Re: Expired GPG keys of older release
- Date: Fri, 22 Jun 2018 23:48:00 -0500
- From: David Wright <deblis@xxxxxxxxxxxxxxxxx>
- Subject: Re: Expired GPG keys of older release
On Fri 22 Jun 2018 at 21:12:51 (+0200), tomas@xxxxxxxxxx wrote:
> On Fri, Jun 22, 2018 at 02:39:52PM -0400, James Cloos wrote:
> > >>>>> "T" == <tomas@xxxxxxxxxx> writes:
> > T> And just extending the keys' validity (as someone proposed in this
> > T> thread) seems a bad idea too, since the requirement for secure keys
> > T> evolves over time, as the NSA^H^H^H bad guys buy more GPUs.
> > The problem is that the point of a key's expiration time is that
> > signatures newer than that should fail, but all signatures made before
> > the expiration should verify.
> Makes sense...
> > So, if apt's signature verification only looks at the key's expiration
> > date and not at the signature's timestamp, that is a bug.
> Hm. But a stern warning (along the lines "this signature isn't as secure
> as it used to be") seems in order, no?
> For the current case, what's needed most is some kind of workaround, since
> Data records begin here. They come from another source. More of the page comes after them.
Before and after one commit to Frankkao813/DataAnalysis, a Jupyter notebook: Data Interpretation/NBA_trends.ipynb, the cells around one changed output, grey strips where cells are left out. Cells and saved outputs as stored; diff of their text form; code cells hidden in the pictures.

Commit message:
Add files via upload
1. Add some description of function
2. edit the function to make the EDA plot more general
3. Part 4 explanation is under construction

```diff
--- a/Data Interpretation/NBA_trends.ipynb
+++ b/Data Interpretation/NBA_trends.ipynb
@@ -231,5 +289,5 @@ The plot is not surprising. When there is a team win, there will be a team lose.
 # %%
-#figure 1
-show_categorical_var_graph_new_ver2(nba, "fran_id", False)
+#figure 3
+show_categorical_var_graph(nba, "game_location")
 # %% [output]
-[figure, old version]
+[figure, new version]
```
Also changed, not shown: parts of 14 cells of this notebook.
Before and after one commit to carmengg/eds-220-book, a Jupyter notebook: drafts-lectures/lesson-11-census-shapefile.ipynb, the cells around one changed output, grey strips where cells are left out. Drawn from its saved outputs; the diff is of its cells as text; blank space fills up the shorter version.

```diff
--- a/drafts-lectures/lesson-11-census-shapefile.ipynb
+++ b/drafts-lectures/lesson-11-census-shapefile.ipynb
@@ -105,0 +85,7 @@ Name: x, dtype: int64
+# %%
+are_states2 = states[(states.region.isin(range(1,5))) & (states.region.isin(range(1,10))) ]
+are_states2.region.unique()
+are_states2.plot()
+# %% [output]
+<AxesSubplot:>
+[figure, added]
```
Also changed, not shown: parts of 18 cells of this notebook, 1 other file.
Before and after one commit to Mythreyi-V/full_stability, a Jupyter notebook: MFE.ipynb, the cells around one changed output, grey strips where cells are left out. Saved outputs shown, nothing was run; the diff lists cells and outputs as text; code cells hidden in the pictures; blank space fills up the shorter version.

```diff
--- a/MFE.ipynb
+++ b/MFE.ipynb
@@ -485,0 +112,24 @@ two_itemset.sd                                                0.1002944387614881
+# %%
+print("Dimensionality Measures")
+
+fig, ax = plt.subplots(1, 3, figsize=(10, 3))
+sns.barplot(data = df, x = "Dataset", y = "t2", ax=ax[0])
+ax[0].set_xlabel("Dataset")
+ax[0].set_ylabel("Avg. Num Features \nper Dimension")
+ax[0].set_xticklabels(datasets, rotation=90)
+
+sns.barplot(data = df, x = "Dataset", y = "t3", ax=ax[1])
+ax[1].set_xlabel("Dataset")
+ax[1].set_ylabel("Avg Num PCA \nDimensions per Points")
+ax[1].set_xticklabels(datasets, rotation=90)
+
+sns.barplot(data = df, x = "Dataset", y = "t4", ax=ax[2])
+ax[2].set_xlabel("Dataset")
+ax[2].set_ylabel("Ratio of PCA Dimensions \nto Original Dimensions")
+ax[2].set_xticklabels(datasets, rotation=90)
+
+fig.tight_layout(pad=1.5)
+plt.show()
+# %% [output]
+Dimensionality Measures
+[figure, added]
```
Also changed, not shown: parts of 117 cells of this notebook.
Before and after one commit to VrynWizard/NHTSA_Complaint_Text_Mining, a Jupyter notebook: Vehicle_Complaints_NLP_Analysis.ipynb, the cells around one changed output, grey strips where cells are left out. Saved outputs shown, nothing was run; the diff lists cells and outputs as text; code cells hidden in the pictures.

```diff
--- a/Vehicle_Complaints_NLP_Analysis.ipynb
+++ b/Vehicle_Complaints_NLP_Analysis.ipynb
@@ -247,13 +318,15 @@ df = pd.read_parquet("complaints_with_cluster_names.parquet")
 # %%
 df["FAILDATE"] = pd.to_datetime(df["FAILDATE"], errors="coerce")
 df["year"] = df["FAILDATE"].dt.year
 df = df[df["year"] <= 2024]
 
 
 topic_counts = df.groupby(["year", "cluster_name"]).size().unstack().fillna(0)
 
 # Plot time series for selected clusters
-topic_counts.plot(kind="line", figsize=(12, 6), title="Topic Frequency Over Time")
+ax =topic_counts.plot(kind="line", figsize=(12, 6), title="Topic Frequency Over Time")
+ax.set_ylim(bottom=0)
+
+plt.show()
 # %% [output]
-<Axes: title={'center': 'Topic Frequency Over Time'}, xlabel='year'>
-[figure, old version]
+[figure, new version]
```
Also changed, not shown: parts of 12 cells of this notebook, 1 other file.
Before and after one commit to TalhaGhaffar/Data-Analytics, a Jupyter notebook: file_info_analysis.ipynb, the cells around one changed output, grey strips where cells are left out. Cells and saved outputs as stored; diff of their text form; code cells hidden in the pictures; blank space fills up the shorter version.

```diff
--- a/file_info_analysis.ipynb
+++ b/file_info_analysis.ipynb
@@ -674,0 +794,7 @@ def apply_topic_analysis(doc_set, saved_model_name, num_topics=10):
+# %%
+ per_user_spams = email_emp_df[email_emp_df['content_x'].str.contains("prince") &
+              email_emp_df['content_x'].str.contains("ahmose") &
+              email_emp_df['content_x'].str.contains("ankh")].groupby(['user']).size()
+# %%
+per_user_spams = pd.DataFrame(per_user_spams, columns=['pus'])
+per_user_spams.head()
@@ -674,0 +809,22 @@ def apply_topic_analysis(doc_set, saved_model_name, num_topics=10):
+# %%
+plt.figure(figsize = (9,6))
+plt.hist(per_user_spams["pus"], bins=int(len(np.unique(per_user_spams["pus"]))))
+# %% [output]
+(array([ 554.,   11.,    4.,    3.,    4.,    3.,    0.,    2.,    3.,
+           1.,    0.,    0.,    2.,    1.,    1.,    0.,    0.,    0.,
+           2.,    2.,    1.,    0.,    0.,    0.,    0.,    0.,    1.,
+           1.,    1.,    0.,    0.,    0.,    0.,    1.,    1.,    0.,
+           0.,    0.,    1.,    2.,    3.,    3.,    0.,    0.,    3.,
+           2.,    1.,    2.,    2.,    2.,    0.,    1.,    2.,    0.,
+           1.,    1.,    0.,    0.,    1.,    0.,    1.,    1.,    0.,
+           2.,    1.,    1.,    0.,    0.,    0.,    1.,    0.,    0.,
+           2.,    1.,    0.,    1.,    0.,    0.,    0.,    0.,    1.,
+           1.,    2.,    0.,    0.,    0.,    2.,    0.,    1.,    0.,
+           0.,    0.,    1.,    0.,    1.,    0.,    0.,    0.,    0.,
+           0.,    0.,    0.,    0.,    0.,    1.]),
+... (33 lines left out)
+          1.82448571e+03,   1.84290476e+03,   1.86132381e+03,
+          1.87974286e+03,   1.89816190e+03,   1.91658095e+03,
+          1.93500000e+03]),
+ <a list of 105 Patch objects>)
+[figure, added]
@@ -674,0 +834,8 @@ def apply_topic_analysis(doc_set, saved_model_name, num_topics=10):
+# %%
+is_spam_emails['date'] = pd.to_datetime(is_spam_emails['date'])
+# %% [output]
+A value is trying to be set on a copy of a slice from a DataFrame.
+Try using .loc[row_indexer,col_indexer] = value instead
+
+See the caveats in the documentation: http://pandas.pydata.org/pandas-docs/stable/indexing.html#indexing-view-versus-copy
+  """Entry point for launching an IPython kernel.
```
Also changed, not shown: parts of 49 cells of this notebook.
> an old apt can't be fixed retroactively, though.
Well, I attempted to supply that in
but I have no idea whether that would be achievable in docker
or not because the suggestion has had no follow-up.
BTW Reading your "Keys *have* to expire at some point, and you can't
re-sign archived packages with a fresh key", it's not clear why the
expired key can't be unexpired, ie given an expiration date in the
future, if it's known to be still good.